In sharp contrast, Dante’s Inferno (2007) takes a humorous look at hell, placing many of the circles within seamy neighborhoods in New York City. In this version Dante is a remorseful drunk who wakes up in an alley to find Virgil ready to take him to the underworld.

Dante finds the entrance signage a bit daunting. Still from Dante’s Inferno. © 2007, Dante Film, LLC

Using snarky wit and more than a handful of references to the band Styx, Dante often mocks the sinners he encounters, and meets a few familiar faces. Director Sean Meredith switches out early Renaissance criminals with those of today—viewers see sinners from Pol Pot to Joseph Stalin to…Paul Gauguin? Apparently, Gauguin was in the slammer for carnality, which demonstrates the variety of sins that will get you sentenced to eternal misery. Punishments are also updated: for example, the Greek hero Ulysses, whose original punishment for deception was to be eternally consumed in flame, now has to operate a seedy puppet show in a Manhattan theater, while lovers Francesca and Paolo pay for their lusty ways by performing in their own 24-hour peep show.

Judge Minos prepares to sentence a recently condemned soul. Still from Dante’s Inferno. © 2007, Dante Film, LLC

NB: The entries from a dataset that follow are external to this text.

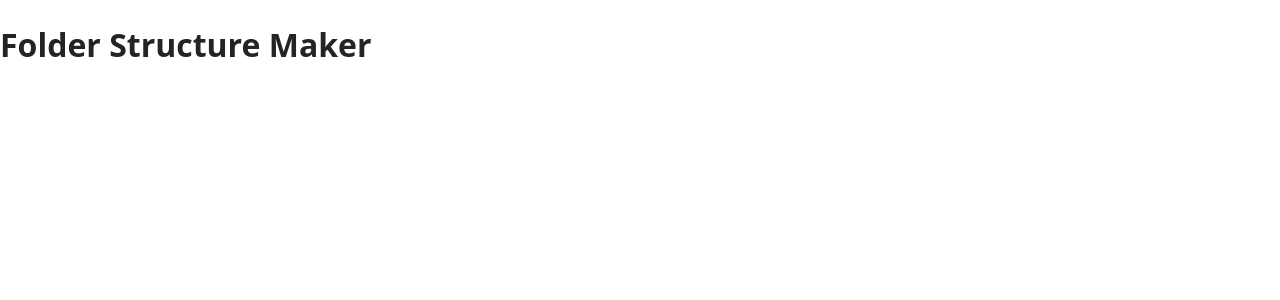
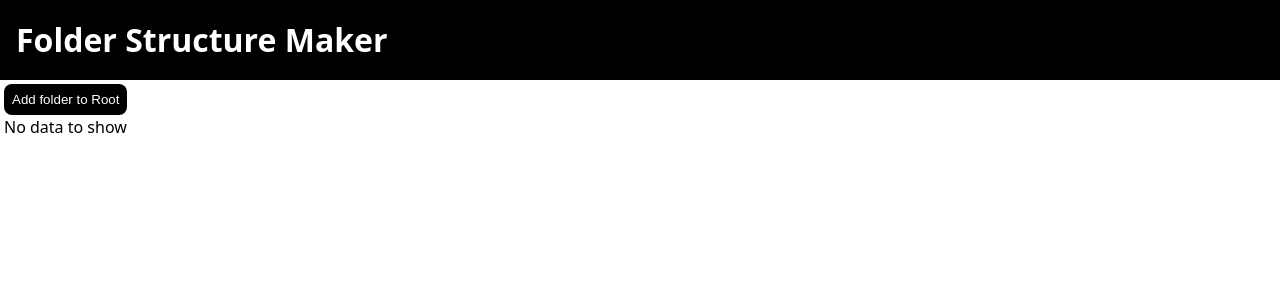
Before and after one commit to oknono/FolderStructure, a React (Vite) app: page / in a window 1280 px wide. Shown: the top 300 px of the page. Built offline with nearby package versions, Linux system fonts and the light colour scheme.

Commit message:
Add Folder to Root (no naming)

```diff
--- a/src/App.css
+++ b/src/App.css
@@ -0,0 +1,17 @@
+header {
+  background-color: var(--color-background-dark);
+  color: var(--color-text-light);
+  padding: var(--spacing-large);
+}
+
+.folder-maker-container {
+  margin: var(--spacing-small);
+}
+
+button {
+  color: var(--color-text-light);
+  background-color: var(--color-background-dark);
+  border: none;
+  padding: var(--spacing-medium);
+  border-radius: var(--spacing-medium);
+}
--- a/src/App.tsx
+++ b/src/App.tsx
@@ -1,9 +1,26 @@
+import { useState } from "react";
 import "./App.css";
+import FolderStructure from "./FolderStructure";
+import type { NodeModel } from "./types";
 
 function App() {
+  const [nodes, setNodes] = useState<NodeModel[]>([]);
+
+  function addRootFolder() {
+    const id = String(Date.now()); //TODO: okay for now, replace with more robust solution
+    const newFolder: NodeModel = { type: "folder", id: id };
+    setNodes((prev) => [...prev, newFolder]);
+  }
+
   return (
     <>
-      <h1>Folder Structure Maker</h1>
+      <header>
+        <h1>Folder Structure Maker</h1>
+      </header>
+      <div className="folder-maker-container">
+        <button onClick={addRootFolder}>Add folder to Root</button>
+        <FolderStructure nodes={nodes} />
+      </div>
     </>
   );
 }
--- /dev/null
+++ b/src/FolderStructure.css
@@ -0,0 +1,3 @@
+.outer-list {
+  padding-top: var(--spacing-large);
+}
--- /dev/null
+++ b/src/FolderStructure.tsx
@@ -0,0 +1,26 @@
+import type { NodeModel } from "./types";
+import "./FolderStructure.css";
+
+interface FSProps {
+  nodes: NodeModel[];
+}
+
+export default function FolderStructure({ nodes }: FSProps) {
+  if (nodes.length === 0) {
+    return <p>No data to show</p>;
+  }
+
+  function renderSingleNode(node: NodeModel) {
+    return (
+      <li key={node.id}>
+        {node.type} {node.id}
+      </li>
+    );
+  }
+
+  return (
+    <ul role="tree" className="outer-list">
+      {nodes.map((node: NodeModel) => renderSingleNode(node))}
+    </ul>
+  );
+}
--- a/src/index.css
+++ b/src/index.css
@@ -1,13 +1,22 @@
 :root {
   font-family: system-ui, Avenir, Helvetica, Arial, sans-serif;
   line-height: 1.5;
-  color: #242424;
-  font-synthesis: none;
-  text-rendering: optimizeLegibility;
-  -webkit-font-smoothing: antialiased;
-  -moz-osx-font-smoothing: grayscale;
+  --color-text-dark: #242424;
+  --color-text-light: white;
+  --color-background-dark: black;
+  --color-background-light: white;
+  --spacing-large: 1rem;
+  --spacing-medium: 0.5rem;
+  --spacing-small: 0.25rem;
 }
 
-body {
+/* Standard reset */
+*,
+*::before,
+*::after {
+  box-sizing: border-box;
+}
+
+* {
   margin: 0;
 }
--- /dev/null
+++ b/src/types.ts
@@ -0,0 +1,8 @@
+export type NodeType = "folder" | "file" | "unset" | null;
+
+export interface NodeModel {
+  id: string;
+  type: NodeType;
+  name?: string;
+  children?: NodeModel[];
+}
```
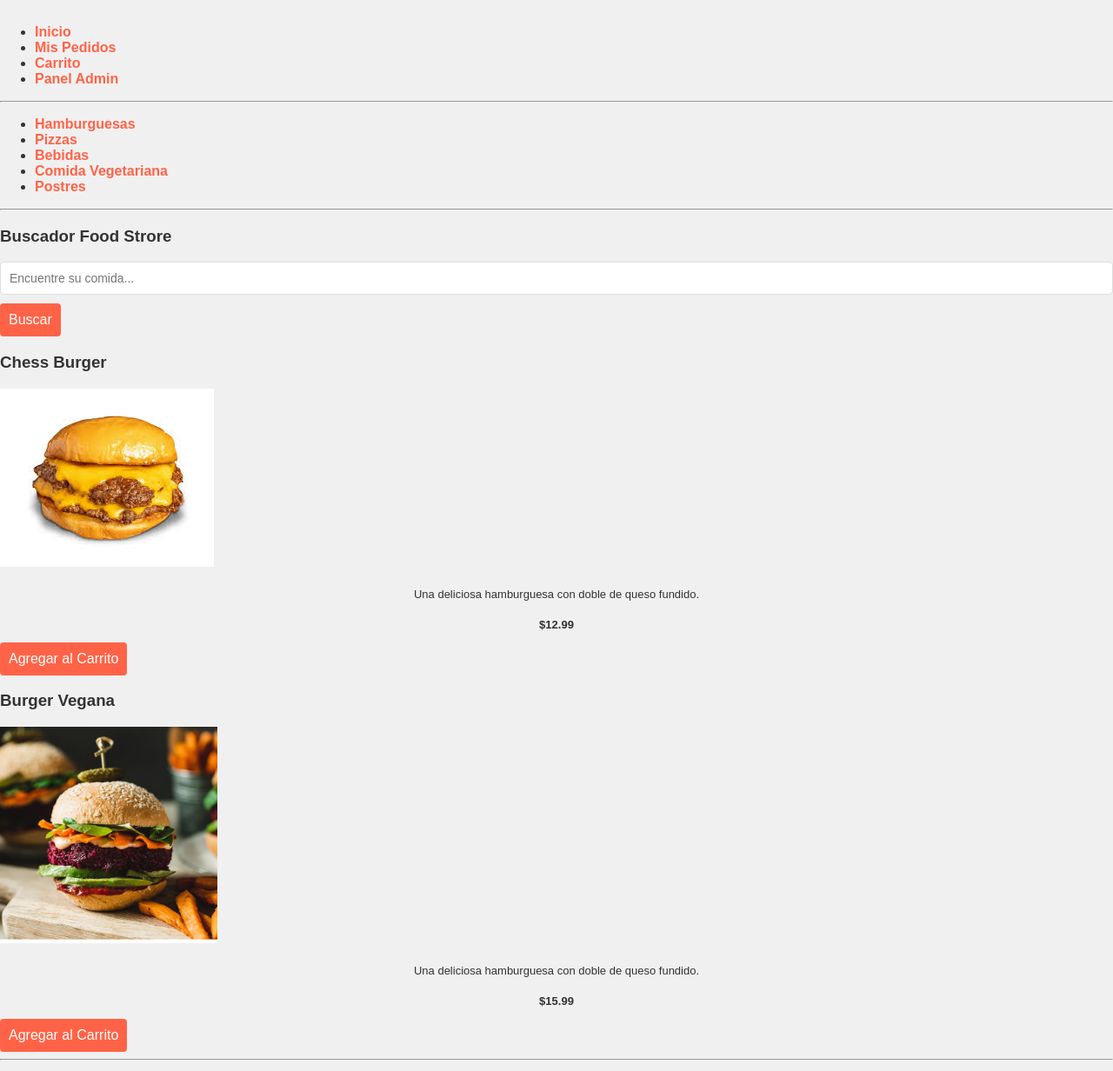
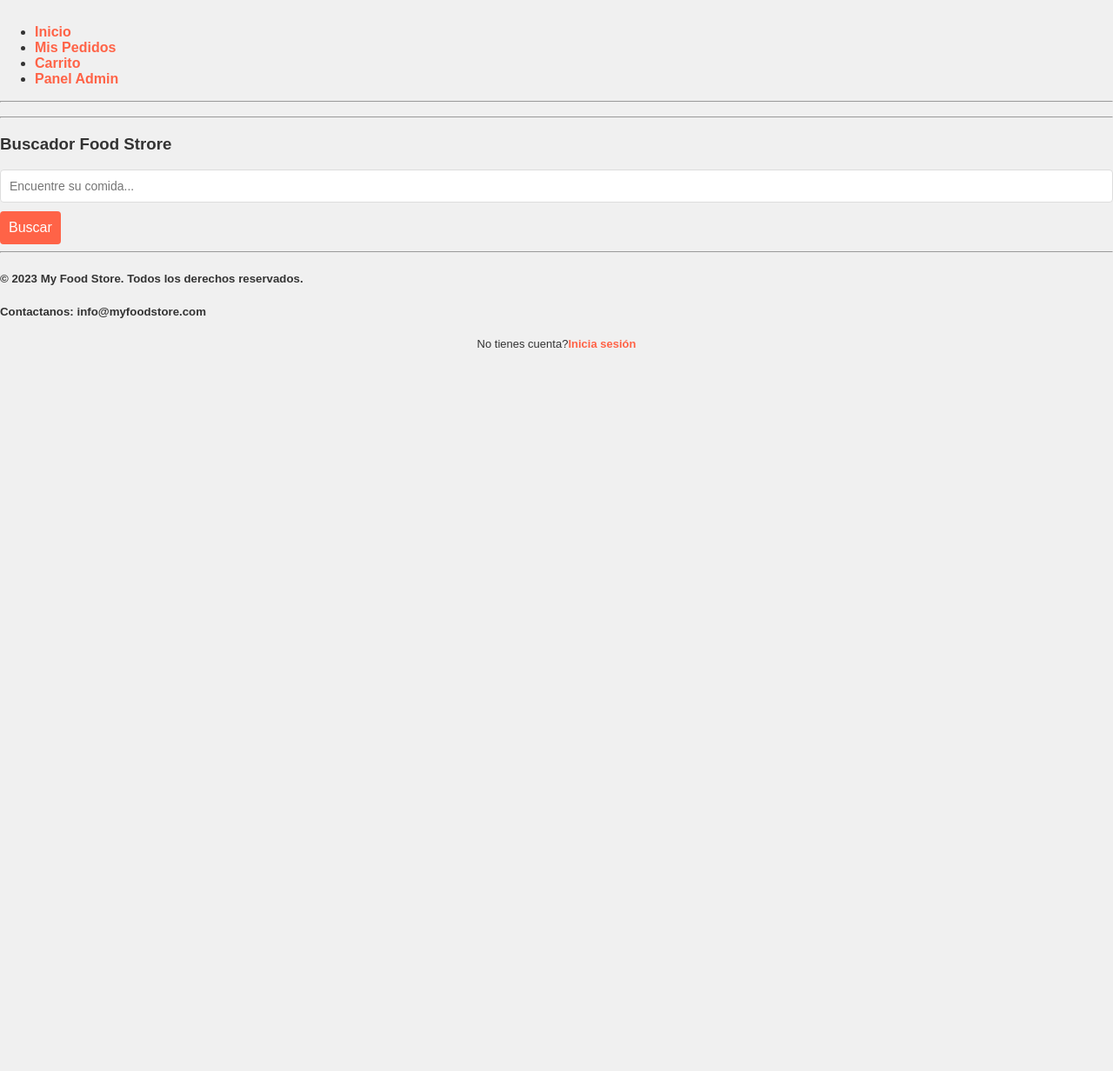
Before and after one commit to dantepeletti/funcionesJs, a plain HTML site: page index.html in a window 1280 px wide. Shown: the part 68-1300 px from the top of the page at 87% size. After the commit the page ends 800 px from the top, so only its background shows below. Drawn offline with Linux system fonts and the light colour scheme.

Commit message:
creacion de ids y HTML limpio.

```diff
--- a/index.html
+++ b/index.html
@@ -3,7 +3,7 @@
 <head>
     <meta charset="UTF-8">
     <meta name="viewport" content="width=device-width, initial-scale=1.0">
-    <link rel="stylesheet" href="../css/style.css">
+    <link rel="stylesheet" href="./css/style.css">
     <title>My Food Store</title>
 </head>
 <body>
@@ -13,47 +13,29 @@
             <h1>My Food Store</h1>
         </div>
         <nav>
-            <ul>
-                <li><a href="#home">Inicio</a></li>
-                <li><a href="#products">Mis Pedidos</a></li>
-                <li><a href="#about">Carrito</a></li>
+            <ul id="menu">
+                <li><a href="#">Inicio</a></li>
+                <li><a href="#">Mis Pedidos</a></li>
+                <li><a href="#">Carrito</a></li>
                 <li><a href="admin.html">Panel Admin</a></li>
             </ul>
         </nav>
     </header>
     <hr>
     <aside>
-        <ul>
-            <li><a href="#">Hamburguesas</a></li>
-            <li><a href="#">Pizzas</a></li>
-            <li><a href="#">Bebidas</a></li>
-            <li><a href="#">Comida Vegetariana</a></li>
-            <li><a href="#">Postres</a></li>
+        <ul id="categorias">
         </ul>
     </aside>
     <hr>
     <main>
         <section>
             <h3>Buscador Food Strore</h3>
-            <form>
+            <form id="buscador">
                 <input type="search" name="busqueda" placeholder="Encuentre su comida...">
                 <button type="submit">Buscar</button>
             </form>
         </section>
-        <article>
-            <h3>Chess Burger</h3>
-            <img src="img/cheese_burger.jpg" alt="Cheese Burger">
-            <p>Una deliciosa hamburguesa con doble de queso fundido.</p>
-            <p><strong>$12.99</strong></p>
-            <button>Agregar al Carrito</button>
-        </article>
-        <article>
-            <h3>Burger Vegana</h3>
-            <img src="img/hamburguesa_vegana.avif" alt="Vegan Burger" style="width: 250px;">
-            <p>Una deliciosa hamburguesa con doble de queso fundido.</p>
-            <p><strong>$15.99</strong></p>
-            <button>Agregar al Carrito</button>
-        </article>
+        <section id="products"></section>
     </main>
     <hr>
 
```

What I found most fascinating was the mocking attitude that 2007’s Dante has towards hell. Perhaps it’s a sign of the times that hell is a less frightening prospect than it once was, and has been turned into a commentary of current political and social affairs. Regardless, both films, like the manuscripts on view at the Getty, take a novel approach to portraying in vivid detail what may or may not await us when we die.